PROBLEM DESCRIPTION: Show each line of the entries below in which the word "cell" appears.

Front-end code edit data:
*** Begin section ***
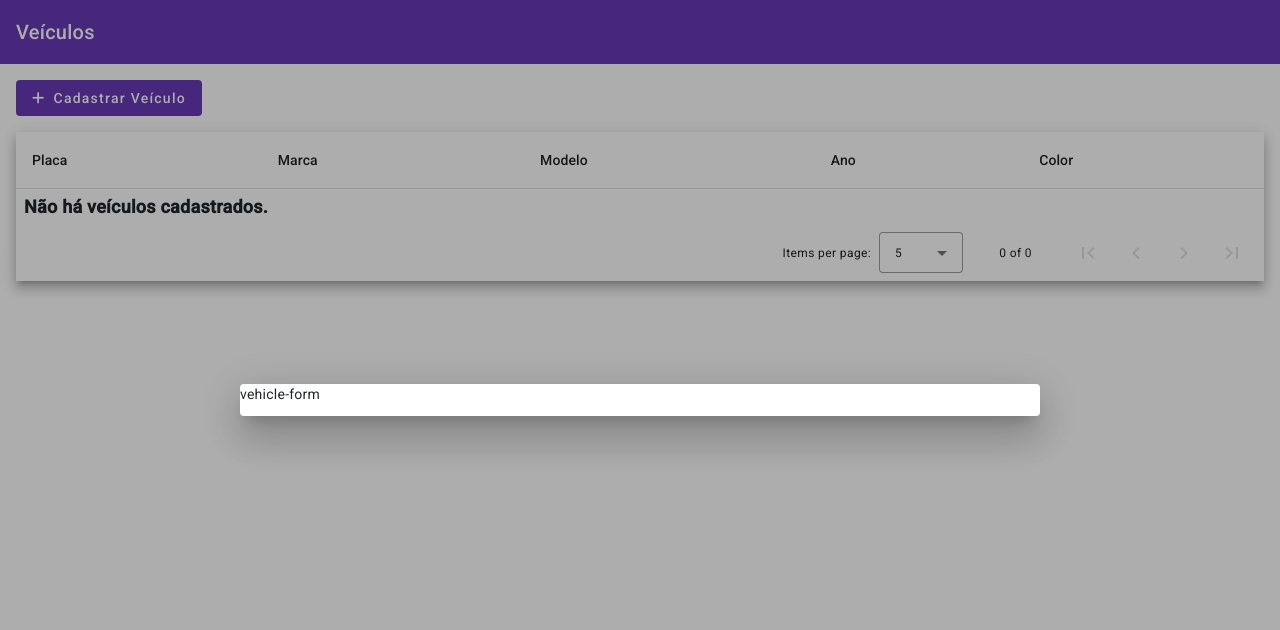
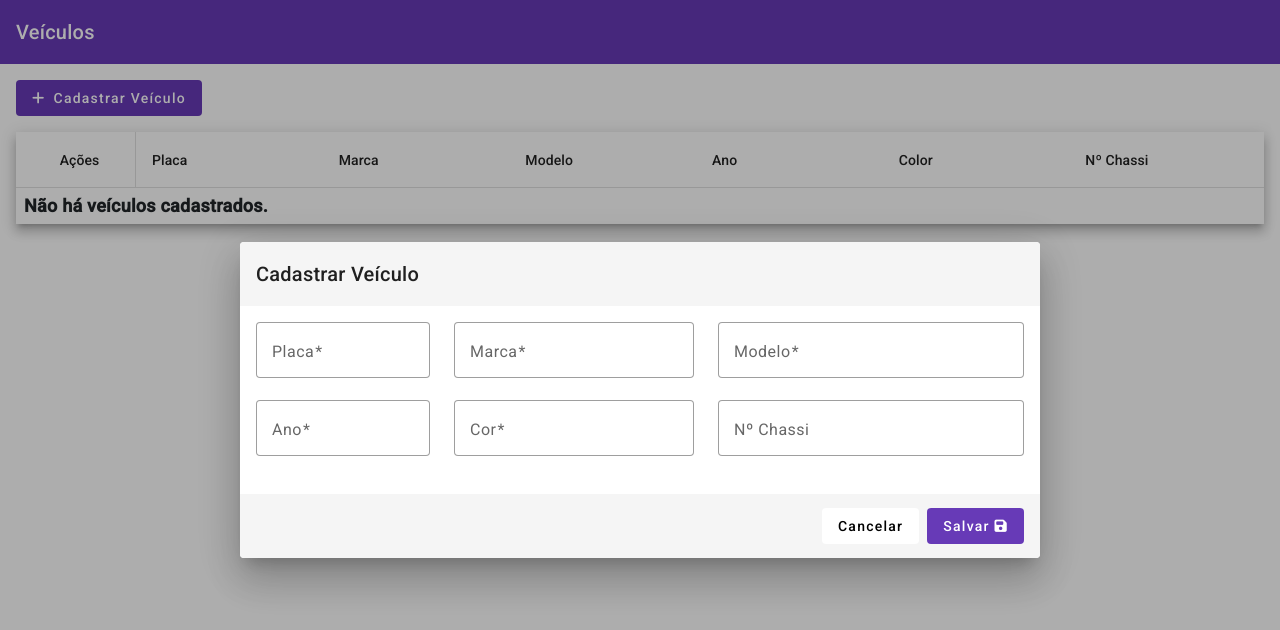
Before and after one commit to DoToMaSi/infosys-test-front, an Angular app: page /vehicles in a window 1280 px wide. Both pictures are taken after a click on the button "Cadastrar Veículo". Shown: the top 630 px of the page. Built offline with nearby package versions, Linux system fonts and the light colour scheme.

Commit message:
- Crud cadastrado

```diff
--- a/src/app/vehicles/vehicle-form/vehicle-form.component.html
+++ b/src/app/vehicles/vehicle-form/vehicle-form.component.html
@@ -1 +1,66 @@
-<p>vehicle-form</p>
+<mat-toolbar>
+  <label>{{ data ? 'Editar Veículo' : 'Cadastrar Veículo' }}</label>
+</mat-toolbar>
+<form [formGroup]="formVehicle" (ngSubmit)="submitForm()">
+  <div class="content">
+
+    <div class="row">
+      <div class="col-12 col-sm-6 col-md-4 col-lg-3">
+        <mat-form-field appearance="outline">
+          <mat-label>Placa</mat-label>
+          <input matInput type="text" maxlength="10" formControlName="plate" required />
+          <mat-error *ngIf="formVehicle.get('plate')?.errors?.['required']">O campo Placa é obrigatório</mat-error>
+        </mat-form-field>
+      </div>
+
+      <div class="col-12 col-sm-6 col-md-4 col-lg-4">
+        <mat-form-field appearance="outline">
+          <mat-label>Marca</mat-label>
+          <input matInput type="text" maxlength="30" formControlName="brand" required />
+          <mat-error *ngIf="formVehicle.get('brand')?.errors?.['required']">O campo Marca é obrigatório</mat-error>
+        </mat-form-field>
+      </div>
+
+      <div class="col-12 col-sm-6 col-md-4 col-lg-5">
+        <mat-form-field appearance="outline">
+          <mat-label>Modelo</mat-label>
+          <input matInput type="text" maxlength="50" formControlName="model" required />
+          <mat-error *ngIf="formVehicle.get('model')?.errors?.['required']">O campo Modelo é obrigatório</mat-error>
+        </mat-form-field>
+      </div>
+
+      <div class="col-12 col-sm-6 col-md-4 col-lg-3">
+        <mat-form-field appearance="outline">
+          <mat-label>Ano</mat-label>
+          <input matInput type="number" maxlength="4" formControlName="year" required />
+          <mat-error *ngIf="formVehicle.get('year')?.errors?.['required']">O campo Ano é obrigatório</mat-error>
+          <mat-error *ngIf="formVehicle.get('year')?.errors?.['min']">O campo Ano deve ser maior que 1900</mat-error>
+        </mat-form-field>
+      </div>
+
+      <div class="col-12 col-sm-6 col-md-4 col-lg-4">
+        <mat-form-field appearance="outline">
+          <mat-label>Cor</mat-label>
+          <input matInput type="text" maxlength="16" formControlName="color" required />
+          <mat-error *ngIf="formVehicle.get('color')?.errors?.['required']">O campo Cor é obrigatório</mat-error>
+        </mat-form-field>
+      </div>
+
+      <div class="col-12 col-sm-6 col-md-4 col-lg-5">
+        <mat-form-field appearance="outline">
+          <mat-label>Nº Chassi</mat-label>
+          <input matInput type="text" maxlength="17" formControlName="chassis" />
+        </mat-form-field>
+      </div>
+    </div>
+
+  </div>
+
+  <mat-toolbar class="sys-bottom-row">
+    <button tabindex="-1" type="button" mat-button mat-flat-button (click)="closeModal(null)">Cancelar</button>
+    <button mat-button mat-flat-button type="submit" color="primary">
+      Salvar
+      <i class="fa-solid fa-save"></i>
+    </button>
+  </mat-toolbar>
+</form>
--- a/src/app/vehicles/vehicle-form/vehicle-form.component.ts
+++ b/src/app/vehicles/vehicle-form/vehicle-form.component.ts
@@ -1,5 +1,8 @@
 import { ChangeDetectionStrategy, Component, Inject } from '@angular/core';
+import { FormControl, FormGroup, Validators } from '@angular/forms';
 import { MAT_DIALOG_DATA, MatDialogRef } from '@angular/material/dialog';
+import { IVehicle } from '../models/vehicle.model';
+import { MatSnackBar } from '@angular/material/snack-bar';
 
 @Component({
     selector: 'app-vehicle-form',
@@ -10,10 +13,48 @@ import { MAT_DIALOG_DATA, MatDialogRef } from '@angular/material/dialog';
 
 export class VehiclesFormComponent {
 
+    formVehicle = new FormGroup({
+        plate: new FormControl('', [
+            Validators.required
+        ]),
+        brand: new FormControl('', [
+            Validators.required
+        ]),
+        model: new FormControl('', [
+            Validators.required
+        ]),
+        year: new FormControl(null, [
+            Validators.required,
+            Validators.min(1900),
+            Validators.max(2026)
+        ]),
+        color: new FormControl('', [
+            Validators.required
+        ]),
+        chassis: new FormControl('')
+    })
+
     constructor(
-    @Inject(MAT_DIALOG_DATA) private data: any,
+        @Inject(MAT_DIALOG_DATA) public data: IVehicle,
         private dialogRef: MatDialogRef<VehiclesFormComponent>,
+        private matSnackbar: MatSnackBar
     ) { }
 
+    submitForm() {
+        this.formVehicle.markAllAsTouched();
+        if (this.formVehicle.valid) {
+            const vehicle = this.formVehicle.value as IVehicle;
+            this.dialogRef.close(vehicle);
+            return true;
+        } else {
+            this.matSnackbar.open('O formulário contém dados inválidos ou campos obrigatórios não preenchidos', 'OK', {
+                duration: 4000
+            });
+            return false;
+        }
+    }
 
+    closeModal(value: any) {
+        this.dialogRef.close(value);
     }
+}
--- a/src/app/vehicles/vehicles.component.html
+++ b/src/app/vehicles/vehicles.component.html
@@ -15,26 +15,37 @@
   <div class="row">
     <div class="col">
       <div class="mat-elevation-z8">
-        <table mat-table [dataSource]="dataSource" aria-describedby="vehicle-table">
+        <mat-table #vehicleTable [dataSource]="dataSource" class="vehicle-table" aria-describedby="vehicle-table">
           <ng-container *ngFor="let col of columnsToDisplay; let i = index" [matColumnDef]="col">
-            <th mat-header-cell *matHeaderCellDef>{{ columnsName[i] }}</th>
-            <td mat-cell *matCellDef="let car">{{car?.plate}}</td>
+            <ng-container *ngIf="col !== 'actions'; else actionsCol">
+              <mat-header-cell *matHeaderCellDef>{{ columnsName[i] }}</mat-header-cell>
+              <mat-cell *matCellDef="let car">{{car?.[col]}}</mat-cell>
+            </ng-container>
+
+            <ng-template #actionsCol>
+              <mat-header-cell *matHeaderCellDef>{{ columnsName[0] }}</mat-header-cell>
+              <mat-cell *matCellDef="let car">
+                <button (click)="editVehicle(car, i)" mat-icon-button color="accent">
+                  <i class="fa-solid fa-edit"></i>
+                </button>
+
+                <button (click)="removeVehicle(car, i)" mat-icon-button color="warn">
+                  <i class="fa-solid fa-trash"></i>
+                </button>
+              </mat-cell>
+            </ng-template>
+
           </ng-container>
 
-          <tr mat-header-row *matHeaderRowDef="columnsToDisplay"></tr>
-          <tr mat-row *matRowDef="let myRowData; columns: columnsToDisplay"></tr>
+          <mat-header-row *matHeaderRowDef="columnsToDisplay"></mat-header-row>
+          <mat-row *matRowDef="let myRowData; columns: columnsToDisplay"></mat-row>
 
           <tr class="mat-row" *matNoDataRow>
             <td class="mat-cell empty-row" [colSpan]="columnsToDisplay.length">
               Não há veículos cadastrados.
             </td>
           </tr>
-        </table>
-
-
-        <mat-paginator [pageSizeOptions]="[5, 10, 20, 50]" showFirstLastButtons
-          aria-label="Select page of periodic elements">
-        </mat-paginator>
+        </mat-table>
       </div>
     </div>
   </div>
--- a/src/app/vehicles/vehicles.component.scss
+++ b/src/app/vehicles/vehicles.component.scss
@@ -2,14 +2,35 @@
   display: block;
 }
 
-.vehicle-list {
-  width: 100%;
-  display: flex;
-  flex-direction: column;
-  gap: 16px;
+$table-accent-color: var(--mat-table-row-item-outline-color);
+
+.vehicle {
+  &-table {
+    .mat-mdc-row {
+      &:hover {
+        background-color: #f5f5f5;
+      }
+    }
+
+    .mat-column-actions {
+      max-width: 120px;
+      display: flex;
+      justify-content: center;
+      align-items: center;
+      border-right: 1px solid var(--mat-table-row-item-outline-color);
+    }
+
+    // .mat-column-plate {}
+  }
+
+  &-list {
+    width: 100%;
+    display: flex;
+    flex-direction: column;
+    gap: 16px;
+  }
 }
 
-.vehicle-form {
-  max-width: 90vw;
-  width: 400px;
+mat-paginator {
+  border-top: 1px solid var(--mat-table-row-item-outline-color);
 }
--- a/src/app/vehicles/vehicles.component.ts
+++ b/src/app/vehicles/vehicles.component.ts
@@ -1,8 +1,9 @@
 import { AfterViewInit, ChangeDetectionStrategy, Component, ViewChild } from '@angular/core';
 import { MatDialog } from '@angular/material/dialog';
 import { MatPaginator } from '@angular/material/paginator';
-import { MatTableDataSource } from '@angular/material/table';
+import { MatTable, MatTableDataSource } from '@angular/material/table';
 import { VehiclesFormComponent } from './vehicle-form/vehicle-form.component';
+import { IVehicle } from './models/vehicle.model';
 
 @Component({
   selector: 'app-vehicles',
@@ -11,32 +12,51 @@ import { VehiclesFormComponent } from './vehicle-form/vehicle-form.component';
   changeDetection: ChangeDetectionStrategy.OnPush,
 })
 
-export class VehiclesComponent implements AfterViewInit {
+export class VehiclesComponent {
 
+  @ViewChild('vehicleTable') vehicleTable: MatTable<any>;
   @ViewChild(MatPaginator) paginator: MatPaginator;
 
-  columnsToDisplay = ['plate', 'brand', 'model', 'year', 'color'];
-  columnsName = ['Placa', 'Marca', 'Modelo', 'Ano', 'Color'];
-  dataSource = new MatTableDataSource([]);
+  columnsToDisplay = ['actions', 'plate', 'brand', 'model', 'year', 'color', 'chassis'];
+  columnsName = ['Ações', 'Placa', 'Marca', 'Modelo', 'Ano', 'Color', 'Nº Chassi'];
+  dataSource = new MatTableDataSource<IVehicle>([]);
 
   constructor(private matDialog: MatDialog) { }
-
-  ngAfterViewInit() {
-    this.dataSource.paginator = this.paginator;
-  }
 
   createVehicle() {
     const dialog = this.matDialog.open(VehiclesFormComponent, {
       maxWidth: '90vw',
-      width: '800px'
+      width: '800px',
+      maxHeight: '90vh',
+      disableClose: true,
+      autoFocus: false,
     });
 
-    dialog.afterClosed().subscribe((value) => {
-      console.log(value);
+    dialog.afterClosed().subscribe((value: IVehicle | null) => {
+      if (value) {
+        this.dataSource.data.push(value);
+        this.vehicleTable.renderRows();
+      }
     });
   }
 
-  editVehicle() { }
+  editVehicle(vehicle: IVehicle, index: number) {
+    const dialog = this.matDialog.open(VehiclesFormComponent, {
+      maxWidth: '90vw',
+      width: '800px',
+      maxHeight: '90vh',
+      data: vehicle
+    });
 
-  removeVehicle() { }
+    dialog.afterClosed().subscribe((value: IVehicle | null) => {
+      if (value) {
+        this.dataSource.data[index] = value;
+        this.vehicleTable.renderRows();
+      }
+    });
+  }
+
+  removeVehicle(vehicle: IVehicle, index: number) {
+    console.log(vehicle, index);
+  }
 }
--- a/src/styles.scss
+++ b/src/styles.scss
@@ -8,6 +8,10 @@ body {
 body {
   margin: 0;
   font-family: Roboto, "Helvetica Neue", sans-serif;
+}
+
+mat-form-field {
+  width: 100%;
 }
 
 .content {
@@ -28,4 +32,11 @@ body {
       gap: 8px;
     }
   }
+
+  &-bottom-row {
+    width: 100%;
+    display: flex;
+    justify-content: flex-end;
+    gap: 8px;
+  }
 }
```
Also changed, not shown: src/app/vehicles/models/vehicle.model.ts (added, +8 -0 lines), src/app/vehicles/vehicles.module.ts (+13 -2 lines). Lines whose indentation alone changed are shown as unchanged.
*** End section ***
ANSWER BOX:
-            <th mat-header-cell *matHeaderCellDef>{{ columnsName[i] }}</th>
-            <td mat-cell *matCellDef="let car">{{car?.plate}}</td>
+              <mat-header-cell *matHeaderCellDef>{{ columnsName[i] }}</mat-header-cell>
+              <mat-cell *matCellDef="let car">{{car?.[col]}}</mat-cell>
+              <mat-header-cell *matHeaderCellDef>{{ columnsName[0] }}</mat-header-cell>
+              <mat-cell *matCellDef="let car">
+              </mat-cell>
             <td class="mat-cell empty-row" [colSpan]="columnsToDisplay.length">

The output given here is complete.